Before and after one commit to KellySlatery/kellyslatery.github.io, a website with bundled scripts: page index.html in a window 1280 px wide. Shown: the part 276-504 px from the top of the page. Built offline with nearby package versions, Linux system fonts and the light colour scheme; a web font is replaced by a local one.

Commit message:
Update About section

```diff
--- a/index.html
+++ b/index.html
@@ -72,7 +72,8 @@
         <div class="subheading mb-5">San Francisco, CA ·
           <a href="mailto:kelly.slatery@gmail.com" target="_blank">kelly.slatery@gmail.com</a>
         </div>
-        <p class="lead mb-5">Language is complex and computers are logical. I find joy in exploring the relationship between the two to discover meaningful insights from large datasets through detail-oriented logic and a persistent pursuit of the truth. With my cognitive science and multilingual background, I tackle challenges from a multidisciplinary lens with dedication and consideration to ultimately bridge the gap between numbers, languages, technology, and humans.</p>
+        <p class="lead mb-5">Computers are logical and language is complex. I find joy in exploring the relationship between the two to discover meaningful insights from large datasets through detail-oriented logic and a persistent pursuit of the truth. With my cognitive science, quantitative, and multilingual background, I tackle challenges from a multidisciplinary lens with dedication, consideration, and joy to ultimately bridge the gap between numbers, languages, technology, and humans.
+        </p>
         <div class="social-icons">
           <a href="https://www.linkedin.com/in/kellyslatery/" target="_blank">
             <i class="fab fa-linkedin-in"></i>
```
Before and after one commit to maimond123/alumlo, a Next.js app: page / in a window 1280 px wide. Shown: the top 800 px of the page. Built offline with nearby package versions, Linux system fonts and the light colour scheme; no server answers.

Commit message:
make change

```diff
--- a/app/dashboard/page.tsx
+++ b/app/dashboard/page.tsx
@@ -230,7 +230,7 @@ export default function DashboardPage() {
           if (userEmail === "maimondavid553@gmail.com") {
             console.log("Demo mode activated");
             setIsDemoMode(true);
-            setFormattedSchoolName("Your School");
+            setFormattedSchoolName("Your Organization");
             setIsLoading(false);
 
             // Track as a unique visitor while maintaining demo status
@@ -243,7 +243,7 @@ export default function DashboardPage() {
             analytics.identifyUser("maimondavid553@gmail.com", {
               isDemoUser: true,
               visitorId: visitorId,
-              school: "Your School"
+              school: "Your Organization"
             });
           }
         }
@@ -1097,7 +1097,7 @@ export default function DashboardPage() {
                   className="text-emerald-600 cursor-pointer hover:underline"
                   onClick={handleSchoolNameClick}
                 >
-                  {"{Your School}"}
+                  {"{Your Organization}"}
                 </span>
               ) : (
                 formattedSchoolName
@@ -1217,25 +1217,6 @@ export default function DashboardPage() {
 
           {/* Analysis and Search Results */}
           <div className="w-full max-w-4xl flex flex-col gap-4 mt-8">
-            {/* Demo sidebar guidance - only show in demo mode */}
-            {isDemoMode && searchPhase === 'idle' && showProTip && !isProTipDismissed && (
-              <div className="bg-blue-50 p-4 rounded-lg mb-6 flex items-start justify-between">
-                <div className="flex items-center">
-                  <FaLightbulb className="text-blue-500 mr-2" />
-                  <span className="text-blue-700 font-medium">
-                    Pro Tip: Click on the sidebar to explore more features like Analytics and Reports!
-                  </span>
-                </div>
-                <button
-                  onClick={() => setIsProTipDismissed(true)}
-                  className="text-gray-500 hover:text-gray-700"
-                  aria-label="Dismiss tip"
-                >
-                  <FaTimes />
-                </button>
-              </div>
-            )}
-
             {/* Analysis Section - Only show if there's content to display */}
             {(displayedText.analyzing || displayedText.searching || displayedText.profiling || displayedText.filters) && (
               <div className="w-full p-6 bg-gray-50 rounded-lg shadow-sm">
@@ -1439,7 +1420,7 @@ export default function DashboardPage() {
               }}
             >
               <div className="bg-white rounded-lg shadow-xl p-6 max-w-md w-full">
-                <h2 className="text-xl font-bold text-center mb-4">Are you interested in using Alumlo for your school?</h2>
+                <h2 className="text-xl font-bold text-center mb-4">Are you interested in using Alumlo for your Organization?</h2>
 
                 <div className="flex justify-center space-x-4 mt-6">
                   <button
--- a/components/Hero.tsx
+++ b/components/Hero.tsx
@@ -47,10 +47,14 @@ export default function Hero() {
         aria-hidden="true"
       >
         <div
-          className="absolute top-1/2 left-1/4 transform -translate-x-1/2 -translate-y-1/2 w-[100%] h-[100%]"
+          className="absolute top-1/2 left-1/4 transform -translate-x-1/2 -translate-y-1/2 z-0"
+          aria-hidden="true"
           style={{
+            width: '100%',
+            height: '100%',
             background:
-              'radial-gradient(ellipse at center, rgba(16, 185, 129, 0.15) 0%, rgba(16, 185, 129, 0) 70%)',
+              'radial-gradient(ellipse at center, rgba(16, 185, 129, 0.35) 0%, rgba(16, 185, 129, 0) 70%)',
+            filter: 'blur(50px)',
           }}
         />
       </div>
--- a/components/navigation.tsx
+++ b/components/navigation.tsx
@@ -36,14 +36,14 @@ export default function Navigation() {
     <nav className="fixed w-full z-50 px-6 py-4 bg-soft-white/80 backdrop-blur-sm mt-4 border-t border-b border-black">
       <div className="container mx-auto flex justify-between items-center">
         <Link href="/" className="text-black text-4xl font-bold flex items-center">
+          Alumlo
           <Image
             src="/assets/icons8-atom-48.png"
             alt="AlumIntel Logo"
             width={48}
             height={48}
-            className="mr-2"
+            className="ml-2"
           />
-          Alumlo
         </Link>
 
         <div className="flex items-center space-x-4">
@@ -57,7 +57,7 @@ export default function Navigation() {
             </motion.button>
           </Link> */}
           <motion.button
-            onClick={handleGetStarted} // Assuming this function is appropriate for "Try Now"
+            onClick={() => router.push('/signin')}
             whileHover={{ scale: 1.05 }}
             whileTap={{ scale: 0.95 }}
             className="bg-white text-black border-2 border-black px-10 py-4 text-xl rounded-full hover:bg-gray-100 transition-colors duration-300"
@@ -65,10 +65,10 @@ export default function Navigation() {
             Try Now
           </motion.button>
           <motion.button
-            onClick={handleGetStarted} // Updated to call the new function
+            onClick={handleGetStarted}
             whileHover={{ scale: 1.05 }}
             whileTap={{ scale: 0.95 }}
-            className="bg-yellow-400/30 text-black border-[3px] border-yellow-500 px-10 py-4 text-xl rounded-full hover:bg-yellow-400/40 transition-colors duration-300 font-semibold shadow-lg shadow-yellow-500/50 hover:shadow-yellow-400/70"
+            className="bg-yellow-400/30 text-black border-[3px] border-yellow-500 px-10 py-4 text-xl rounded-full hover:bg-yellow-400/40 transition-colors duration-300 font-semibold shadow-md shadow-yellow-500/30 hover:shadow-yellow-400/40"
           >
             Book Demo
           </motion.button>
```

----

▶ [WHAT IS REQUIRED]
Please quote the data above in full, with no line missing.

▶ [SOLUTION BELOW]
Before and after one commit to KellySlatery/kellyslatery.github.io, a website with bundled scripts: page index.html in a window 1280 px wide. Shown: the part 276-504 px from the top of the page. Built offline with nearby package versions, Linux system fonts and the light colour scheme; a web font is replaced by a local one.

Commit message:
Update About section

```diff
--- a/index.html
+++ b/index.html
@@ -72,7 +72,8 @@
         <div class="subheading mb-5">San Francisco, CA ·
           <a href="mailto:kelly.slatery@gmail.com" target="_blank">kelly.slatery@gmail.com</a>
         </div>
-        <p class="lead mb-5">Language is complex and computers are logical. I find joy in exploring the relationship between the two to discover meaningful insights from large datasets through detail-oriented logic and a persistent pursuit of the truth. With my cognitive science and multilingual background, I tackle challenges from a multidisciplinary lens with dedication and consideration to ultimately bridge the gap between numbers, languages, technology, and humans.</p>
+        <p class="lead mb-5">Computers are logical and language is complex. I find joy in exploring the relationship between the two to discover meaningful insights from large datasets through detail-oriented logic and a persistent pursuit of the truth. With my cognitive science, quantitative, and multilingual background, I tackle challenges from a multidisciplinary lens with dedication, consideration, and joy to ultimately bridge the gap between numbers, languages, technology, and humans.
+        </p>
         <div class="social-icons">
           <a href="https://www.linkedin.com/in/kellyslatery/" target="_blank">
             <i class="fab fa-linkedin-in"></i>
```
Before and after one commit to maimond123/alumlo, a Next.js app: page / in a window 1280 px wide. Shown: the top 800 px of the page. Built offline with nearby package versions, Linux system fonts and the light colour scheme; no server answers.

Commit message:
make change

```diff
--- a/app/dashboard/page.tsx
+++ b/app/dashboard/page.tsx
@@ -230,7 +230,7 @@ export default function DashboardPage() {
           if (userEmail === "maimondavid553@gmail.com") {
             console.log("Demo mode activated");
             setIsDemoMode(true);
-            setFormattedSchoolName("Your School");
+            setFormattedSchoolName("Your Organization");
             setIsLoading(false);
 
             // Track as a unique visitor while maintaining demo status
@@ -243,7 +243,7 @@ export default function DashboardPage() {
             analytics.identifyUser("maimondavid553@gmail.com", {
               isDemoUser: true,
               visitorId: visitorId,
-              school: "Your School"
+              school: "Your Organization"
             });
           }
         }
@@ -1097,7 +1097,7 @@ export default function DashboardPage() {
                   className="text-emerald-600 cursor-pointer hover:underline"
                   onClick={handleSchoolNameClick}
                 >
-                  {"{Your School}"}
+                  {"{Your Organization}"}
                 </span>
               ) : (
                 formattedSchoolName
@@ -1217,25 +1217,6 @@ export default function DashboardPage() {
 
           {/* Analysis and Search Results */}
           <div className="w-full max-w-4xl flex flex-col gap-4 mt-8">
-            {/* Demo sidebar guidance - only show in demo mode */}
-            {isDemoMode && searchPhase === 'idle' && showProTip && !isProTipDismissed && (
-              <div className="bg-blue-50 p-4 rounded-lg mb-6 flex items-start justify-between">
-                <div className="flex items-center">
-                  <FaLightbulb className="text-blue-500 mr-2" />
-                  <span className="text-blue-700 font-medium">
-                    Pro Tip: Click on the sidebar to explore more features like Analytics and Reports!
-                  </span>
-                </div>
-                <button
-                  onClick={() => setIsProTipDismissed(true)}
-                  className="text-gray-500 hover:text-gray-700"
-                  aria-label="Dismiss tip"
-                >
-                  <FaTimes />
-                </button>
-              </div>
-            )}
-
             {/* Analysis Section - Only show if there's content to display */}
             {(displayedText.analyzing || displayedText.searching || displayedText.profiling || displayedText.filters) && (
               <div className="w-full p-6 bg-gray-50 rounded-lg shadow-sm">
@@ -1439,7 +1420,7 @@ export default function DashboardPage() {
               }}
             >
               <div className="bg-white rounded-lg shadow-xl p-6 max-w-md w-full">
-                <h2 className="text-xl font-bold text-center mb-4">Are you interested in using Alumlo for your school?</h2>
+                <h2 className="text-xl font-bold text-center mb-4">Are you interested in using Alumlo for your Organization?</h2>
 
                 <div className="flex justify-center space-x-4 mt-6">
                   <button
--- a/components/Hero.tsx
+++ b/components/Hero.tsx
@@ -47,10 +47,14 @@ export default function Hero() {
         aria-hidden="true"
       >
         <div
-          className="absolute top-1/2 left-1/4 transform -translate-x-1/2 -translate-y-1/2 w-[100%] h-[100%]"
+          className="absolute top-1/2 left-1/4 transform -translate-x-1/2 -translate-y-1/2 z-0"
+          aria-hidden="true"
           style={{
+            width: '100%',
+            height: '100%',
             background:
-              'radial-gradient(ellipse at center, rgba(16, 185, 129, 0.15) 0%, rgba(16, 185, 129, 0) 70%)',
+              'radial-gradient(ellipse at center, rgba(16, 185, 129, 0.35) 0%, rgba(16, 185, 129, 0) 70%)',
+            filter: 'blur(50px)',
           }}
         />
       </div>
--- a/components/navigation.tsx
+++ b/components/navigation.tsx
@@ -36,14 +36,14 @@ export default function Navigation() {
     <nav className="fixed w-full z-50 px-6 py-4 bg-soft-white/80 backdrop-blur-sm mt-4 border-t border-b border-black">
       <div className="container mx-auto flex justify-between items-center">
         <Link href="/" className="text-black text-4xl font-bold flex items-center">
+          Alumlo
           <Image
             src="/assets/icons8-atom-48.png"
             alt="AlumIntel Logo"
             width={48}
             height={48}
-            className="mr-2"
+            className="ml-2"
           />
-          Alumlo
         </Link>
 
         <div className="flex items-center space-x-4">
@@ -57,7 +57,7 @@ export default function Navigation() {
             </motion.button>
           </Link> */}
           <motion.button
-            onClick={handleGetStarted} // Assuming this function is appropriate for "Try Now"
+            onClick={() => router.push('/signin')}
             whileHover={{ scale: 1.05 }}
             whileTap={{ scale: 0.95 }}
             className="bg-white text-black border-2 border-black px-10 py-4 text-xl rounded-full hover:bg-gray-100 transition-colors duration-300"
@@ -65,10 +65,10 @@ export default function Navigation() {
             Try Now
           </motion.button>
           <motion.button
-            onClick={handleGetStarted} // Updated to call the new function
+            onClick={handleGetStarted}
             whileHover={{ scale: 1.05 }}
             whileTap={{ scale: 0.95 }}
-            className="bg-yellow-400/30 text-black border-[3px] border-yellow-500 px-10 py-4 text-xl rounded-full hover:bg-yellow-400/40 transition-colors duration-300 font-semibold shadow-lg shadow-yellow-500/50 hover:shadow-yellow-400/70"
+            className="bg-yellow-400/30 text-black border-[3px] border-yellow-500 px-10 py-4 text-xl rounded-full hover:bg-yellow-400/40 transition-colors duration-300 font-semibold shadow-md shadow-yellow-500/30 hover:shadow-yellow-400/40"
           >
             Book Demo
           </motion.button>
```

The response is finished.